(Extracted material begins)
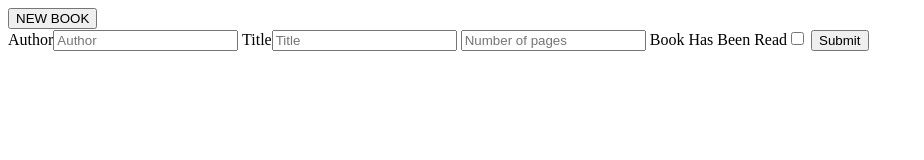
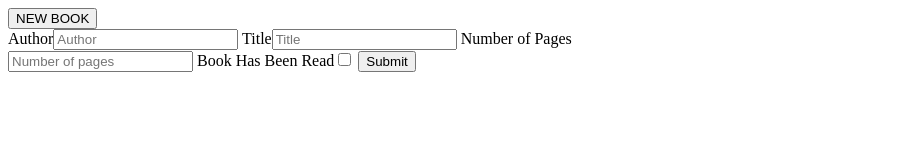
Before and after one commit to Kingbot13/library, a plain HTML site: page index.html in a window 1280 px wide. Shown: the whole page, without its empty margins (0-924 px from the left). Drawn offline with Linux system fonts and the light colour scheme.

Commit message:
add flex display to form container

```diff
--- a/index.html
+++ b/index.html
@@ -11,10 +11,10 @@
     <button>NEW BOOK</button>
     <div class="container">
         <form action="">
-            <label for="author">Author<input type="text" id="author" placeholder="Author"></label>
-            <label for="title">Title<input type="text" id="title" placeholder="Title"></label>
-            <label for="pages"><input type="text" id="pages" placeholder="Number of pages"></label>
-            <label for="read">Book Has Been Read<input type="checkbox" id="read" placeholder="Author"></label>
+            <label for="author">Author<input type="text" id="author" name="author" placeholder="Author"></label>
+            <label for="title">Title<input type="text" id="title" name="title" placeholder="Title"></label>
+            <label for="pages">Number of Pages<input type="text" id="pages" name="pages" placeholder="Number of pages"></label>
+            <label for="read">Book Has Been Read<input type="checkbox" id="read" name="read" placeholder="Author"></label>
             <button type="submit">Submit</button>
         </form>
     </div>
--- a/styles.css
+++ b/styles.css
@@ -1 +1,13 @@
-/* styles */
+:root{
+
+}
+
+body{
+    font-size: 16px;
+}
+
+.container{
+    display: flex;
+    width: 600px;
+    height: 800px;
+}
```
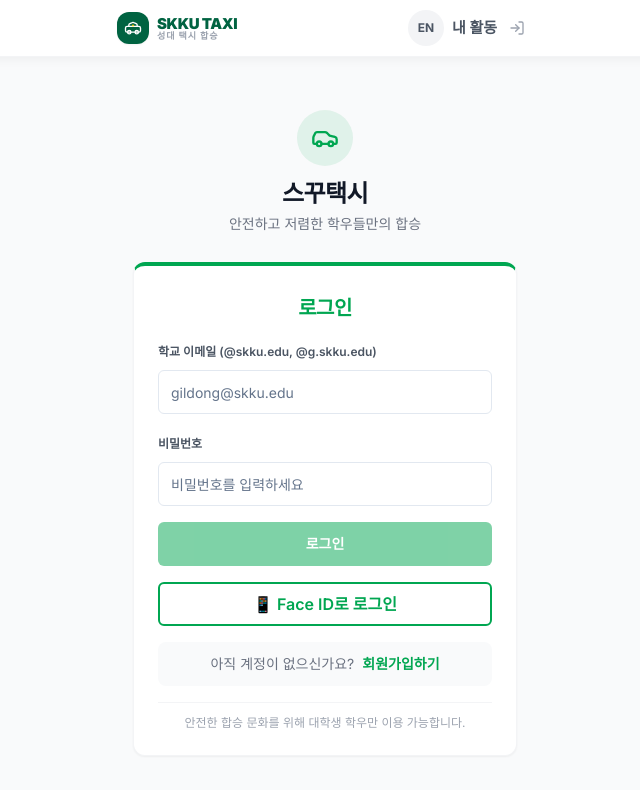
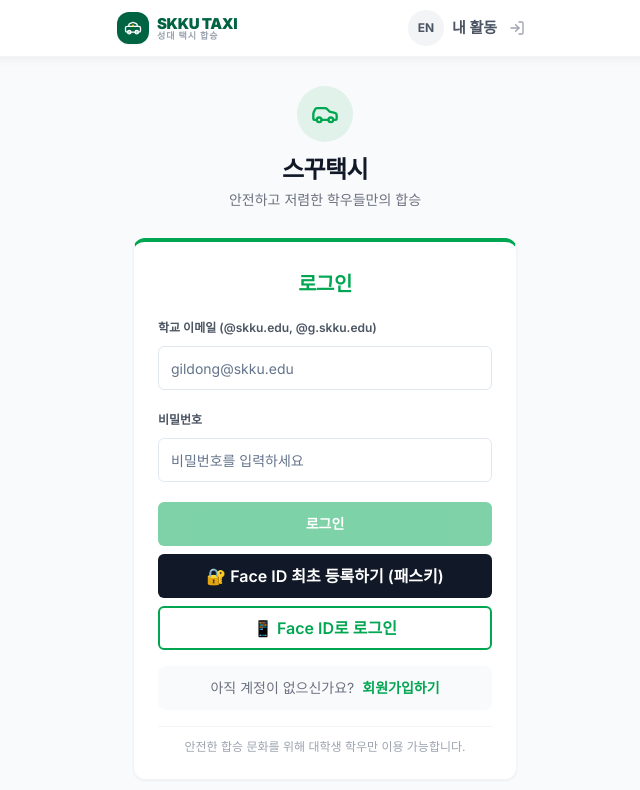
Before and after one commit to dodo30530157-cyber/skku-taxi, a Next.js app: page /login in a window 1280 px wide. Shown: the top 790 px of the page, without its empty margins (315-955 px from the left). Built offline with nearby package versions, Linux system fonts and the light colour scheme.

Commit message:
feat: Face아이디

```diff
--- a/src/app/login/page.tsx
+++ b/src/app/login/page.tsx
@@ -80,14 +80,54 @@ export default function LoginPage() {
                 className="h-11"
               />
             </div>
+            <div className="flex flex-col gap-2 pt-1">
               <Button
                 type="submit"
                 disabled={loading || !email || !password}
-              className="w-full h-11 bg-[#00A651] hover:bg-[#008f46] text-white font-semibold mt-2"
+                className="w-full h-11 bg-[#00A651] hover:bg-[#008f46] text-white font-semibold"
               >
                 {loading ? '로그인 중...' : '로그인'}
               </Button>
-            {/* 🚀 우리가 찾던 Face ID 깡패 버튼 */}
+
+              <button
+                type="button"
+                onClick={async () => {
+                  try {
+                    if (!window.PublicKeyCredential) {
+                      alert("이 기기는 생체 인식을 지원하지 않습니다.");
+                      return;
+                    }
+                    const publicKey = {
+                      challenge: new Uint8Array(32),
+                      rp: { name: "SKKU Taxi", id: window.location.hostname },
+                      user: {
+                        id: new Uint8Array(16),
+                        name: email || "user@skku.edu",
+                        displayName: email.split('@')[0] || "학우님"
+                      },
+                      pubKeyCredParams: [{ type: "public-key" as const, alg: -7 }],
+                      authenticatorSelection: {
+                        authenticatorAttachment: "platform" as const,
+                        userVerification: "required" as const
+                      },
+                      timeout: 60000,
+                      attestation: "none" as const
+                    };
+                    const credential = await navigator.credentials.create({ publicKey });
+                    if (credential) {
+                      localStorage.setItem('useBiometrics', 'true');
+                      alert("기기에 Face ID가 등록되었습니다! 이제 로그인해 보세요.");
+                    }
+                  } catch (error) {
+                    console.error(error);
+                    alert("Face ID 등록에 실패했습니다. (이미 등록되어 있거나 취소됨)");
+                  }
+                }}
+                className="w-full h-11 bg-gray-900 text-white rounded-md font-semibold flex items-center justify-center gap-2 hover:bg-black transition-colors"
+              >
+                🔐 Face ID 최초 등록하기 (패스키)
+              </button>
+
               <button
                 type="button"
                 onClick={async () => {
@@ -101,13 +141,14 @@ export default function LoginPage() {
                     });
                     if (credential) alert("Face ID 인증 성공! (메인으로 이동합니다)");
                   } catch (error) {
-                  alert("Face ID 인증에 실패했습니다.");
+                    alert("등록된 Face ID가 없거나 인증에 실패했습니다.");
                   }
                 }}
-              className="w-full h-11 mt-2 border-2 border-[#00A651] text-[#00A651] bg-white rounded-md font-semibold flex items-center justify-center gap-2 hover:bg-[#00A651]/5 transition-colors"
+                className="w-full h-11 border-2 border-[#00A651] text-[#00A651] bg-white rounded-md font-semibold flex items-center justify-center gap-2 hover:bg-[#00A651]/5 transition-colors"
               >
                 📱 Face ID로 로그인
               </button>
+            </div>
             <div className="text-center text-sm text-gray-500 bg-gray-50 rounded-lg py-3">
               아직 계정이 없으신가요?
               <button
```
Lines whose indentation alone changed are shown as unchanged.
(Extracted material ends)
* Exercise requirements: Leaving out the images, return the entries above exactly as they read.

* Response to this task:
Before and after one commit to Kingbot13/library, a plain HTML site: page index.html in a window 1280 px wide. Shown: the whole page, without its empty margins (0-924 px from the left). Drawn offline with Linux system fonts and the light colour scheme.

Commit message:
add flex display to form container

```diff
--- a/index.html
+++ b/index.html
@@ -11,10 +11,10 @@
     <button>NEW BOOK</button>
     <div class="container">
         <form action="">
-            <label for="author">Author<input type="text" id="author" placeholder="Author"></label>
-            <label for="title">Title<input type="text" id="title" placeholder="Title"></label>
-            <label for="pages"><input type="text" id="pages" placeholder="Number of pages"></label>
-            <label for="read">Book Has Been Read<input type="checkbox" id="read" placeholder="Author"></label>
+            <label for="author">Author<input type="text" id="author" name="author" placeholder="Author"></label>
+            <label for="title">Title<input type="text" id="title" name="title" placeholder="Title"></label>
+            <label for="pages">Number of Pages<input type="text" id="pages" name="pages" placeholder="Number of pages"></label>
+            <label for="read">Book Has Been Read<input type="checkbox" id="read" name="read" placeholder="Author"></label>
             <button type="submit">Submit</button>
         </form>
     </div>
--- a/styles.css
+++ b/styles.css
@@ -1 +1,13 @@
-/* styles */
+:root{
+
+}
+
+body{
+    font-size: 16px;
+}
+
+.container{
+    display: flex;
+    width: 600px;
+    height: 800px;
+}
```
Before and after one commit to dodo30530157-cyber/skku-taxi, a Next.js app: page /login in a window 1280 px wide. Shown: the top 790 px of the page, without its empty margins (315-955 px from the left). Built offline with nearby package versions, Linux system fonts and the light colour scheme.

Commit message:
feat: Face아이디

```diff
--- a/src/app/login/page.tsx
+++ b/src/app/login/page.tsx
@@ -80,14 +80,54 @@ export default function LoginPage() {
                 className="h-11"
               />
             </div>
+            <div className="flex flex-col gap-2 pt-1">
               <Button
                 type="submit"
                 disabled={loading || !email || !password}
-              className="w-full h-11 bg-[#00A651] hover:bg-[#008f46] text-white font-semibold mt-2"
+                className="w-full h-11 bg-[#00A651] hover:bg-[#008f46] text-white font-semibold"
               >
                 {loading ? '로그인 중...' : '로그인'}
               </Button>
-            {/* 🚀 우리가 찾던 Face ID 깡패 버튼 */}
+
+              <button
+                type="button"
+                onClick={async () => {
+                  try {
+                    if (!window.PublicKeyCredential) {
+                      alert("이 기기는 생체 인식을 지원하지 않습니다.");
+                      return;
+                    }
+                    const publicKey = {
+                      challenge: new Uint8Array(32),
+                      rp: { name: "SKKU Taxi", id: window.location.hostname },
+                      user: {
+                        id: new Uint8Array(16),
+                        name: email || "user@skku.edu",
+                        displayName: email.split('@')[0] || "학우님"
+                      },
+                      pubKeyCredParams: [{ type: "public-key" as const, alg: -7 }],
+                      authenticatorSelection: {
+                        authenticatorAttachment: "platform" as const,
+                        userVerification: "required" as const
+                      },
+                      timeout: 60000,
+                      attestation: "none" as const
+                    };
+                    const credential = await navigator.credentials.create({ publicKey });
+                    if (credential) {
+                      localStorage.setItem('useBiometrics', 'true');
+                      alert("기기에 Face ID가 등록되었습니다! 이제 로그인해 보세요.");
+                    }
+                  } catch (error) {
+                    console.error(error);
+                    alert("Face ID 등록에 실패했습니다. (이미 등록되어 있거나 취소됨)");
+                  }
+                }}
+                className="w-full h-11 bg-gray-900 text-white rounded-md font-semibold flex items-center justify-center gap-2 hover:bg-black transition-colors"
+              >
+                🔐 Face ID 최초 등록하기 (패스키)
+              </button>
+
               <button
                 type="button"
                 onClick={async () => {
@@ -101,13 +141,14 @@ export default function LoginPage() {
                     });
                     if (credential) alert("Face ID 인증 성공! (메인으로 이동합니다)");
                   } catch (error) {
-                  alert("Face ID 인증에 실패했습니다.");
+                    alert("등록된 Face ID가 없거나 인증에 실패했습니다.");
                   }
                 }}
-              className="w-full h-11 mt-2 border-2 border-[#00A651] text-[#00A651] bg-white rounded-md font-semibold flex items-center justify-center gap-2 hover:bg-[#00A651]/5 transition-colors"
+                className="w-full h-11 border-2 border-[#00A651] text-[#00A651] bg-white rounded-md font-semibold flex items-center justify-center gap-2 hover:bg-[#00A651]/5 transition-colors"
               >
                 📱 Face ID로 로그인
               </button>
+            </div>
             <div className="text-center text-sm text-gray-500 bg-gray-50 rounded-lg py-3">
               아직 계정이 없으신가요?
               <button
```
Lines whose indentation alone changed are shown as unchanged.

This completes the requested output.